“People can see this is an enclosed space. There wasn’t space to have large numbers in here.

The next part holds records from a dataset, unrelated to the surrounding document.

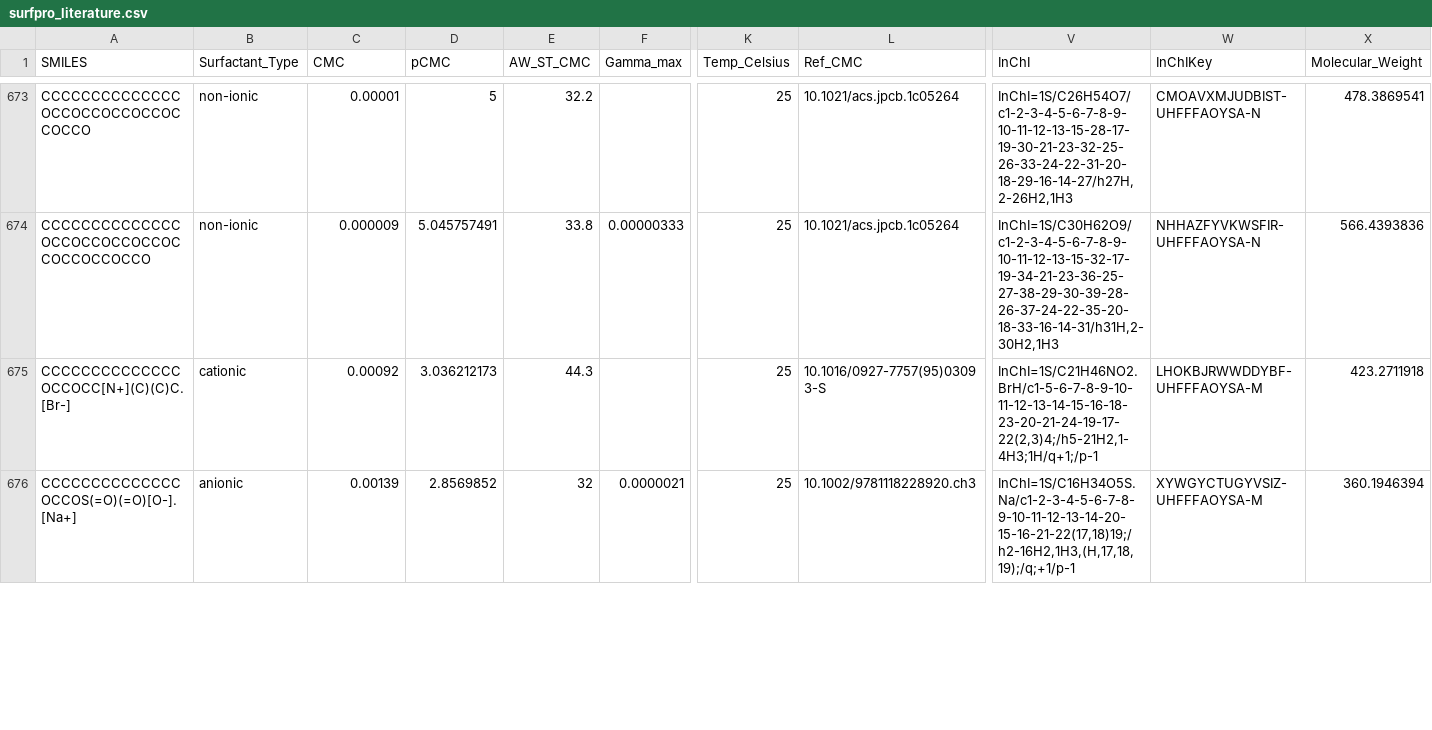
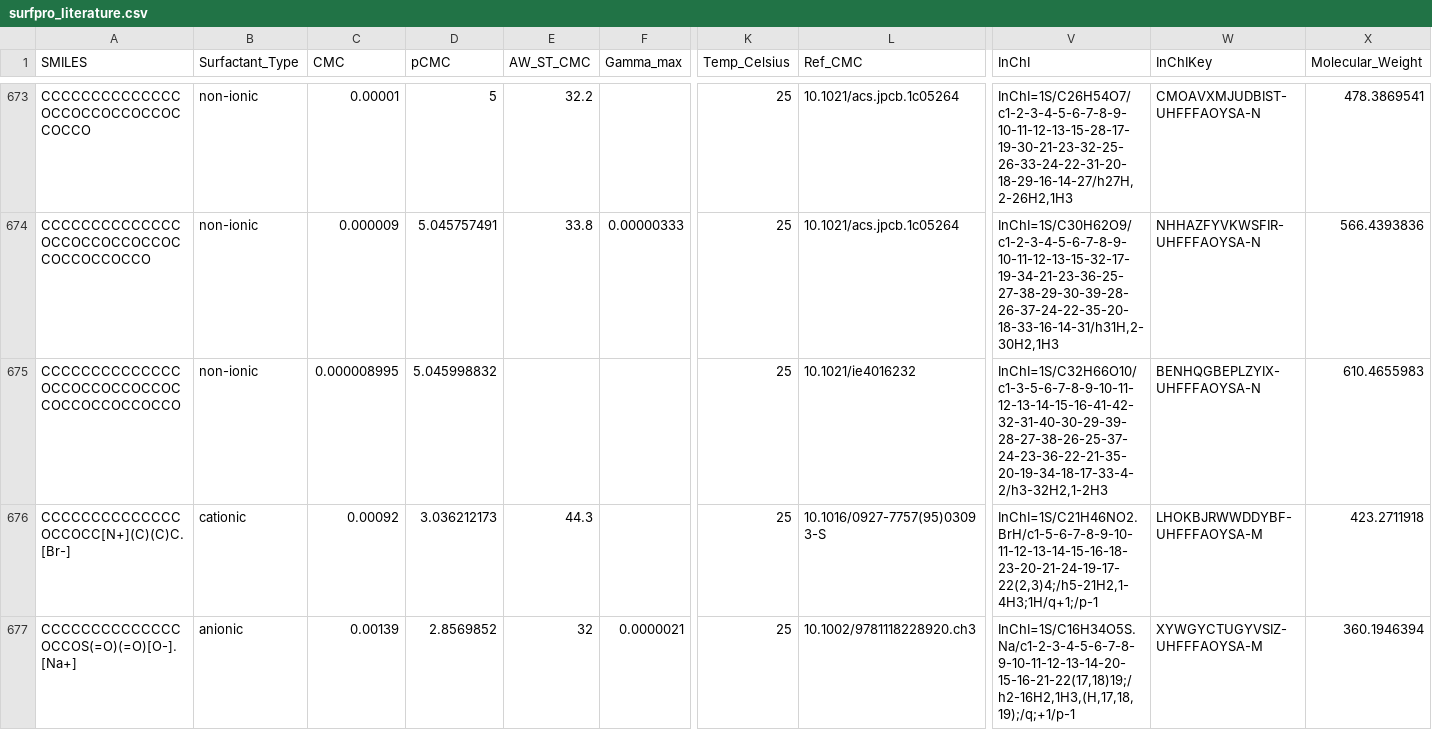
Before and after one commit to BigChemistry-RobotLab/SurfPro, a CSV file: data/surfpro_literature.csv, drawn as a sheet; only a part is shown, gaps mark what is left out; rows hold the shown columns only; the diff covers the shown part only; the diff names each change by its address in the sheet, - before the commit and + after, or states it on an @@ line.

Commit message:
fix 3 EO nonionic structures and remove duplicate (10.1021/ie4016232)

```diff
--- a/data/surfpro_literature.csv
+++ b/data/surfpro_literature.csv
+row 675: CCCCCCCCCCCCCCOCCOCCOCCOCCOCCOCCOCCOCCOCCO | non-ionic | 0.000008995 | 5.045998832 |  |  | 25 | 10.1021/ie4016232 | InChI=1S/C32H66O10/c1-3-5-6-7-8-9-10-11-12-13-14-15-16-41-42-32-31-40-30-29-39-28-27-38-26-25-37-24-23-36-22-21-35-20-19-34-18-17-33-4-2/h3-32H2,1-2H3 | BENHQGBEPLZYIX-UHFFFAOYSA-N | 610.4655983
```
Also changed, not shown: 3 removed rows and 1 edited cell elsewhere in this file.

“I suspect, that if you were to go back over the last couple of years, I have probably answered more questions – rightly, it’s my job – from journalists than any other politician in the entirety of the UK.”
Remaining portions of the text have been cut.